Beware that in some people the horizontal or oblique fissures may be incomplete or there may be an extra fissure, causing the arrangement of lobes to appear different, or to give an extra lobe.
We looked at the structures of the hilum of the lung: bronchus, pulmonary artery and pulmonary veins. Although tricky to identify which is which, relational anatomy is your friend here, so remember where these structures are in relation to the heart and that the airway is posterior to the heart and these blood vessels.
What we failed to do because we were having so much fun was to talk about the lymphatic drainage of the lungs and their nervous innervation. We can rectify that a little bit here.

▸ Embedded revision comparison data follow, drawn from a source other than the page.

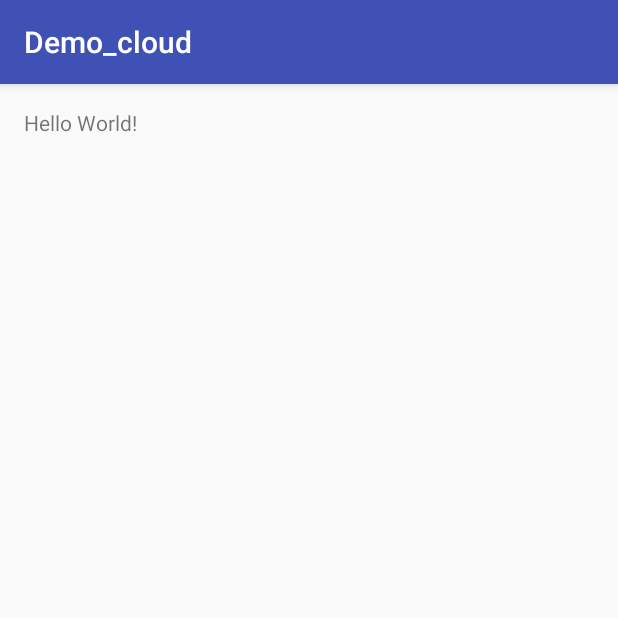
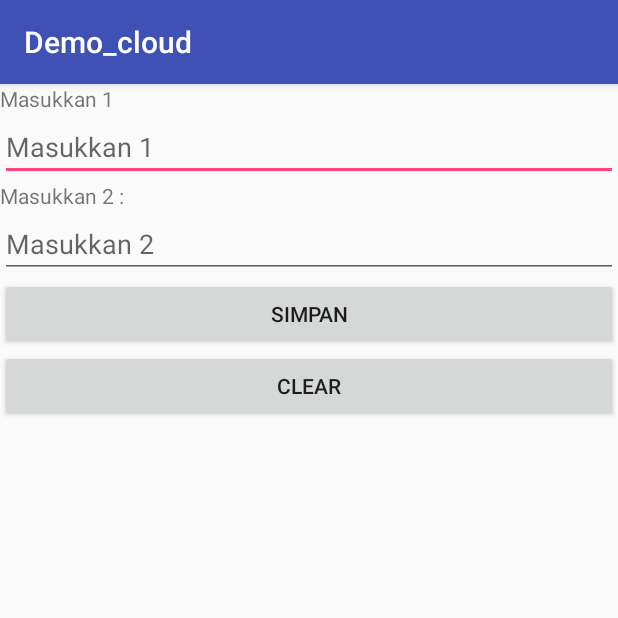
Before and after one commit to jullev/Demo_cloud, an Android app: the screen it shows after launch (MainActivity), on a phone screen of 412 x 824 dp, the top half of it. Run offline under Robolectric (Android 15) with nearby library versions, the phone set to English and light mode, and no system bars.

Commit message:
Tambah item

```diff
--- a/app/src/main/java/com/cloud/demo/ajk_riset/demo_cloud/MainActivity.java
+++ b/app/src/main/java/com/cloud/demo/ajk_riset/demo_cloud/MainActivity.java
@@ -2,12 +2,27 @@ package com.cloud.demo.ajk_riset.demo_cloud;
 
 import android.support.v7.app.AppCompatActivity;
 import android.os.Bundle;
+import android.view.View;
+import android.widget.Button;
+import android.widget.EditText;
 
 public class MainActivity extends AppCompatActivity {
+    Button tombol1,tombol2;
+    EditText Isian1,Isian2;
 
     @Override
     protected void onCreate(Bundle savedInstanceState) {
         super.onCreate(savedInstanceState);
         setContentView(R.layout.activity_main);
+        tombol1 = (Button) findViewById(R.id.button);
+        tombol2 = (Button) findViewById(R.id.button2);
+        Isian1 = (EditText) findViewById(R.id.editText);
+        Isian2 = (EditText) findViewById(R.id.editText2);
+        tombol1.setOnClickListener(new View.OnClickListener() {
+            @Override
+            public void onClick(View v) {
+
+            }
+        });
     }
 }
--- a/app/src/main/res/layout/activity_main.xml
+++ b/app/src/main/res/layout/activity_main.xml
@@ -1,18 +1,50 @@
 <?xml version="1.0" encoding="utf-8"?>
-<RelativeLayout
+<LinearLayout
     xmlns:android="http://schemas.android.com/apk/res/android"
     xmlns:tools="http://schemas.android.com/tools"
     android:id="@+id/activity_main"
     android:layout_width="match_parent"
     android:layout_height="match_parent"
-    android:paddingLeft="@dimen/activity_horizontal_margin"
-    android:paddingRight="@dimen/activity_horizontal_margin"
-    android:paddingTop="@dimen/activity_vertical_margin"
-    android:paddingBottom="@dimen/activity_vertical_margin"
+  android:orientation="vertical"
     tools:context="com.cloud.demo.ajk_riset.demo_cloud.MainActivity">
 
     <TextView
-        android:layout_width="wrap_content"
+        android:text="Masukkan 1"
+        android:layout_width="match_parent"
         android:layout_height="wrap_content"
-        android:text="Hello World!" />
-</RelativeLayout>
+        android:id="@+id/textView" />
+
+    <EditText
+        android:layout_width="match_parent"
+        android:layout_height="wrap_content"
+        android:inputType="textPersonName"
+        android:ems="10"
+        android:id="@+id/editText"
+        android:hint="Masukkan 1" />
+
+    <TextView
+        android:text="Masukkan 2 :"
+        android:layout_width="match_parent"
+        android:layout_height="wrap_content"
+        android:id="@+id/textView2" />
+
+    <EditText
+        android:layout_width="match_parent"
+        android:layout_height="wrap_content"
+        android:inputType="textPersonName"
+        android:ems="10"
+        android:id="@+id/editText2"
+        android:hint="Masukkan 2" />
+
+    <Button
+        android:text="Simpan"
+        android:layout_width="match_parent"
+        android:layout_height="wrap_content"
+        android:id="@+id/button" />
+
+    <Button
+        android:text="Clear"
+        android:layout_width="match_parent"
+        android:layout_height="wrap_content"
+        android:id="@+id/button2" />
+</LinearLayout>
```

A superficial lymphatic plexus drains the tissue of the lung to bronchopulmonary lymph nodes in or near to the hilum of the lung. A deep lymphatic plexus drains fluid from the structures of the root of the lung, and they drain to pulmonary lymph nodes around those structures and then to bronchopulmonary nodes. Lymph then drains to superior and inferior tracheobronchial lymph nodes around the carina of the trachea (where the trachea divides to form the main bronchi) and then to bronchomediastinal lymph trunks that usually pass to the subclavian veins on either side (or the thoracic duct on the left side) to pass the lymphatic fluid back into the systemic circulation.
Lymph on the right side of the lung generally follows the path on the right side, and lymph from the left lung generally follows the route on the left side, however lymph from the lower lobe of the left lung will also pass to the right superior tracheobronchial nodes and then on up the right side.
Tumour cells will metastasise to the bronchopulmonary lymph nodes.
Sympathetic, parasympathetic and visceral afferent (sensory fibres passing to the brain) nerve fibres will pass to and from the lungs via the pulmonary plexus near the roots of the lungs. The parasympathetic fibres are from the vagus nerve and the sympathetic fibres are from the nearby sympathetic trunk. The sympathetic fibres inhibit the smooth muscle of the bronchial walls causing bronchodilation but cause the smooth muscle of blood vessels to contract causing vasoconstriction. The parasympathetic innervation has the opposite effects. Parasympathetic innervation also increases glandular secretions in the airways.
The other sensory fibres carry all that information that’s so useful to normal lung function, that I’ll leave to your physiology lectures (just remember them when you’re hearing about all those reflexes & autonomic controls).
Overview of the innervation of the lung. Belvisi, 2002.
Last year’s blog entry for week 103.